Field Notes: Working for Free, Entry Level Edition

Through alumni events and participation in industry groups, I’m talking with lots of entry-level people, and gaining a different perspective on their experience in the workforce.    This is the first of a few brief posts with some of my observations.

So, let’s talk about the full-on Millenial.   The one with helicopter parents?
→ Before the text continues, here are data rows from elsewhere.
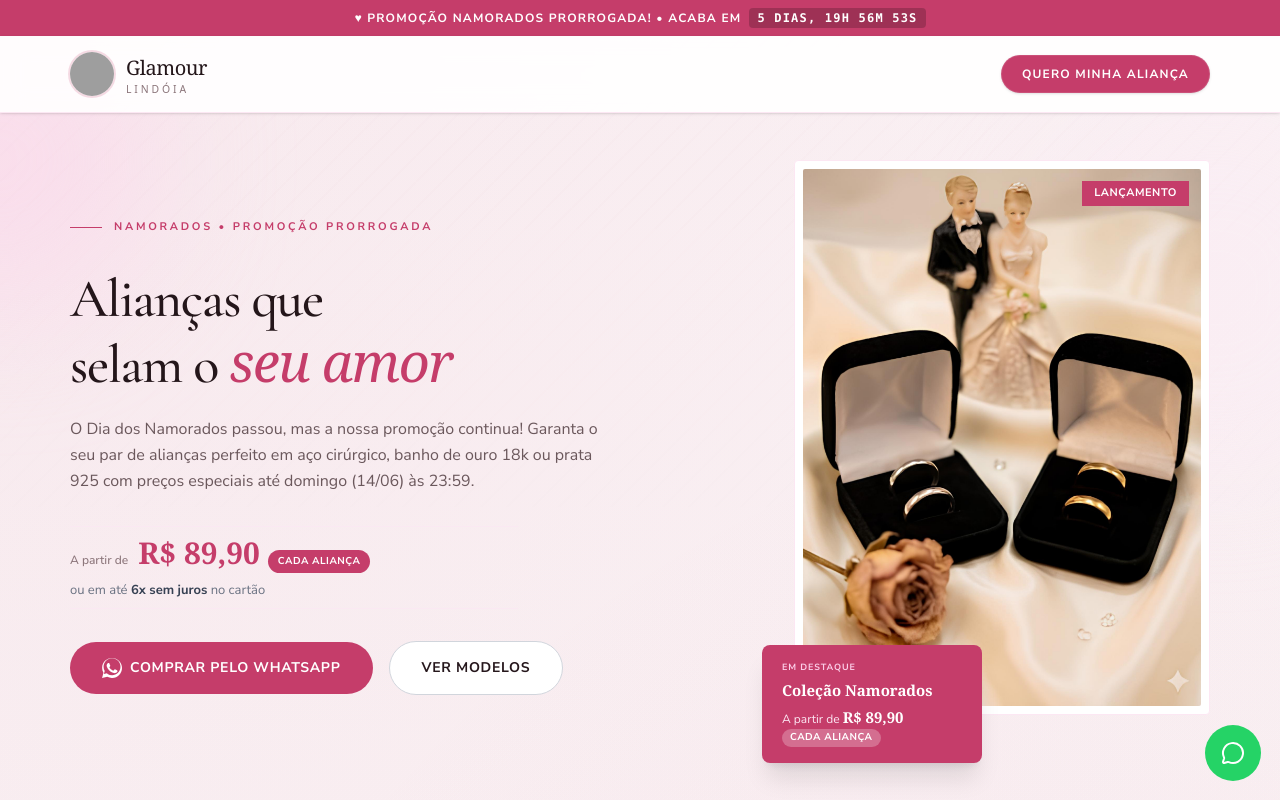
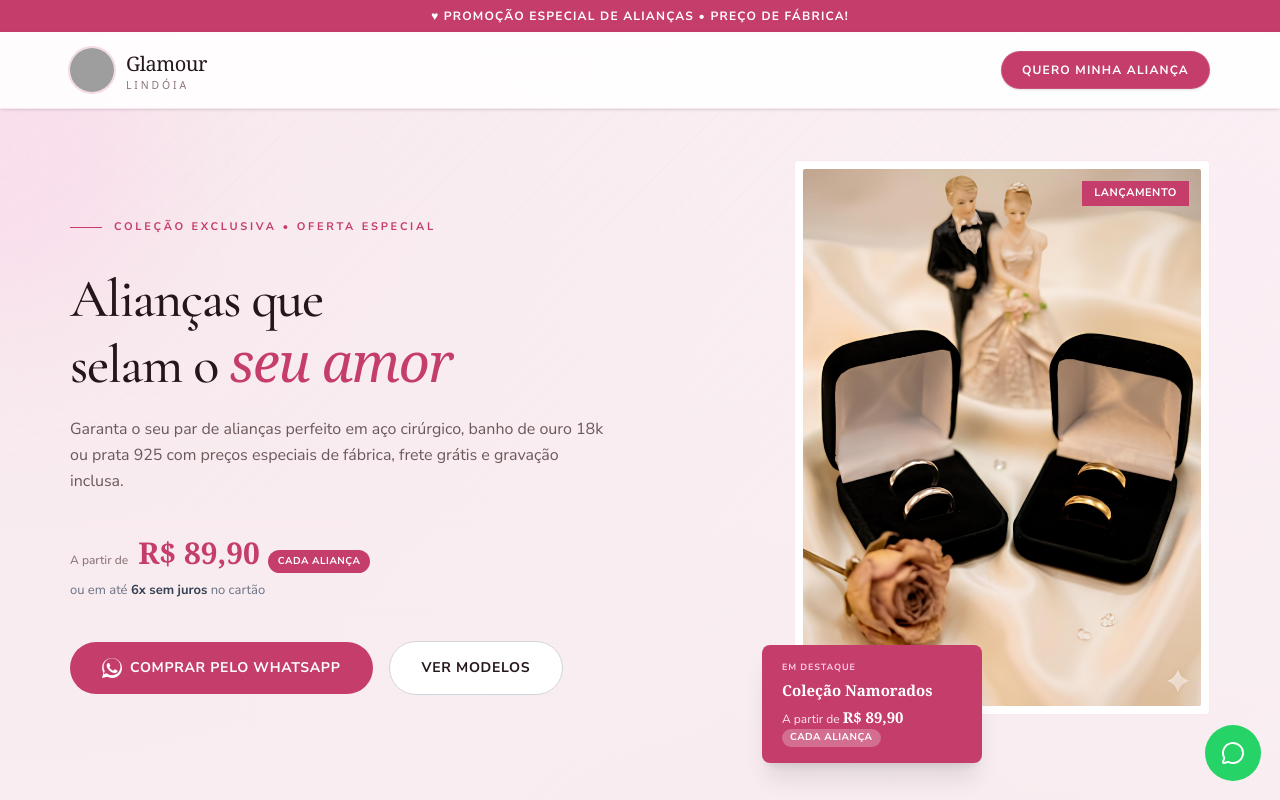
Before and after one commit to williamuteich/lp-joias, a Next.js app: page / in a window 1280 px wide. Shown: the top 800 px of the page. Built offline with nearby package versions, Linux system fonts and the light colour scheme; grey boxes are pictures that could not be loaded.

Commit message:
refactor: remove countdown timers and update promotional copy across landing page sections

```diff
--- a/components/Header.tsx
+++ b/components/Header.tsx
@@ -1,43 +1,13 @@
 "use client";
 
 import Image from "next/image";
-import { useEffect, useState } from "react";
 import { openWhatsApp, WA_LINKS } from "@/lib/whatsapp";
 
 export default function Header() {
-  const [timeLeft, setTimeLeft] = useState({ days: 0, hours: 0, minutes: 0, seconds: 0 });
-
-  useEffect(() => {
-    const targetTime = new Date(2026, 5, 14, 23, 59, 59).getTime();
-
-    const updateTimer = () => {
-      const diff = targetTime - Date.now();
-      if (diff <= 0) {
-        setTimeLeft({ days: 0, hours: 0, minutes: 0, seconds: 0 });
-      } else {
-        const days = Math.floor(diff / (24 * 3600 * 1000));
-        const hours = Math.floor((diff % (24 * 3600 * 1000)) / (3600 * 1000));
-        const minutes = Math.floor((diff % (3600 * 1000)) / (60 * 1000));
-        const seconds = Math.floor((diff % (60 * 1000)) / 1000);
-        setTimeLeft({ days, hours, minutes, seconds });
-      }
-    };
-
-    updateTimer();
-    const interval = setInterval(updateTimer, 1000);
-    return () => clearInterval(interval);
-  }, []);
-
-  const formatNumber = (num: number) => String(num).padStart(2, "0");
-
   return (
     <div className="fixed inset-x-0 top-0 z-50 flex flex-col">
       <div className="bg-[#c53d6a] text-white py-2 px-4 text-center text-xs font-bold tracking-widest flex items-center justify-center gap-1 sm:gap-2 uppercase shadow-sm">
-        <span>♥ Promoção Namorados Prorrogada! • Acaba em</span>
-        <span className="font-mono bg-black/20 px-2 py-0.5 rounded text-[11px] sm:text-xs">
-          {timeLeft.days > 0 ? `${timeLeft.days} ${timeLeft.days === 1 ? "dia" : "dias"}, ` : ""}
-          {formatNumber(timeLeft.hours)}h {formatNumber(timeLeft.minutes)}m {formatNumber(timeLeft.seconds)}s
-        </span>
+        <span>♥ Promoção Especial de Alianças • Preço de Fábrica!</span>
       </div>
 
       <header className="border-b border-pink-100 bg-white/90 backdrop-blur-md py-4 shadow-sm">
--- a/components/HeroSection.tsx
+++ b/components/HeroSection.tsx
@@ -18,7 +18,7 @@ export default function HeroSection() {
         <div className="space-y-8">
           <div className="flex items-center gap-3 text-[11px] font-bold uppercase tracking-[0.25em] text-[#c53d6a]">
             <span className="w-8 h-px bg-[#c53d6a]" />
-            Namorados • Promoção Prorrogada
+            Coleção Exclusiva • Oferta Especial
           </div>
 
           <div className="space-y-5">
@@ -27,7 +27,7 @@ export default function HeroSection() {
               selam o <span className="text-[#c53d6a] italic font-serif">seu amor</span>
             </h1>
             <p className="max-w-xl text-[15px] sm:text-[16px] leading-relaxed text-[#6b585c]">
-              O Dia dos Namorados passou, mas a nossa promoção continua! Garanta o seu par de alianças perfeito em aço cirúrgico, banho de ouro 18k ou prata 925 com preços especiais até domingo (14/06) às 23:59.
+              Garanta o seu par de alianças perfeito em aço cirúrgico, banho de ouro 18k ou prata 925 com preços especiais de fábrica, frete grátis e gravação inclusa.
             </p>
           </div>
 
--- a/components/OfferBannerSection.tsx
+++ b/components/OfferBannerSection.tsx
@@ -1,35 +1,9 @@
 "use client";
 
 import Image from "next/image";
-import { useEffect, useState } from "react";
 import { openWhatsApp, WA_LINKS } from "@/lib/whatsapp";
 
 export default function OfferBannerSection() {
-  const [timeLeft, setTimeLeft] = useState({ days: 0, hours: 0, minutes: 0, seconds: 0 });
-
-  useEffect(() => {
-    const targetTime = new Date(2026, 5, 14, 23, 59, 59).getTime();
-
-    const updateTimer = () => {
-      const diff = targetTime - Date.now();
-      if (diff <= 0) {
-        setTimeLeft({ days: 0, hours: 0, minutes: 0, seconds: 0 });
-      } else {
-        const days = Math.floor(diff / (24 * 3600 * 1000));
-        const hours = Math.floor((diff % (24 * 3600 * 1000)) / (3600 * 1000));
-        const minutes = Math.floor((diff % (3600 * 1000)) / (60 * 1000));
-        const seconds = Math.floor((diff % (60 * 1000)) / 1000);
-        setTimeLeft({ days, hours, minutes, seconds });
-      }
-    };
-
-    updateTimer();
-    const interval = setInterval(updateTimer, 1000);
-    return () => clearInterval(interval);
-  }, []);
-
-  const formatNumber = (num: number) => String(num).padStart(2, "0");
-
   return (
     <section className="relative py-24 text-white overflow-hidden text-center">
       <div className="absolute inset-0 z-0">
@@ -55,12 +29,7 @@ export default function OfferBannerSection() {
         </h2>
 
         <p className="text-sm sm:text-base text-white/80 max-w-2xl leading-relaxed">
-          O Dia dos Namorados passou, mas a promoção foi prorrogada! Aproveite, restam apenas{" "}
-          <strong className="font-mono bg-white/10 px-2 py-0.5 rounded text-white text-[13px] sm:text-[15px]">
-            {timeLeft.days > 0 ? `${timeLeft.days} ${timeLeft.days === 1 ? "dia" : "dias"}, ` : ""}
-            {formatNumber(timeLeft.hours)}h {formatNumber(timeLeft.minutes)}m {formatNumber(timeLeft.seconds)}s
-          </strong>
-          . Garanta seu par com preço promocional.
+          Aproveite as nossas condições especiais! Garanta seu par de alianças com preço promocional de fábrica e frete grátis para todo o Brasil.
         </p>
 
         <div className="pt-2">
--- a/components/ShowcaseSection.tsx
+++ b/components/ShowcaseSection.tsx
@@ -39,7 +39,7 @@ export default function ShowcaseSection() {
             Escolha o par que conta a sua <span className="text-[#c53d6a] italic font-serif">história</span>
           </h2>
           <p className="max-w-xl text-[15px] text-[#6b585c] leading-relaxed">
-            Três categorias, dezenas de modelos. Antialérgicos, com acabamento premium e estoque limitado com a Promoção de Namorados Prorrogada.
+            Três categorias, dezenas de modelos. Peças antialérgicas, com acabamento premium e estoque limitado para pronta entrega.
           </p>
         </div>
 
```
Who’s too skilled to take the meeting minutes?

She’s real.  And she’s rare — at least in the NYC tech community.  (Though I have seen her elsewhere.)

Instead, I’ve seen more people so driven and mission-focused that they’re willing to work for free.

There are some egregious cases.  I’ve talked with people working diligently in enterprises that are cutting salaries.  Others who would love to recover the salary they earned after their boss stopped paying them.

When a company stops paying you, or keeps cutting salaries, things probably won’t get better.  (Can you say “death spiral?”)   It’s time to find another job.

I’m all kinds of disturbed about internships.  Interns are not people who supply for-profit businesses with capital, in the form of their time.  They’re not free labor.

A true internship is a structured learning experience.  Under the law, the internship is supposed to benefit the intern, and not necessarily the company.

Leaders:  Be mindful when creating internships.   Pay minimum wage or more.   Have a set of learning objectives for the intern, and make sure they’re met.

Don’t take it from me!  Talk to your attorney about doing it right: when you get it wrong, there can be consequences.

Employees:  Working for free is an investment of time and heart.  In for-profit enterprises, it rarely makes sense for anyone but company owners.

Yes, there are exceptions.  They usually involve an existing relationship with someone you know well, and have a reason to trust.

In startups, people who work for free have a title.

It’s not Intern.  It’s Founder.

binocular view by joelk75 used under Creative Commons License.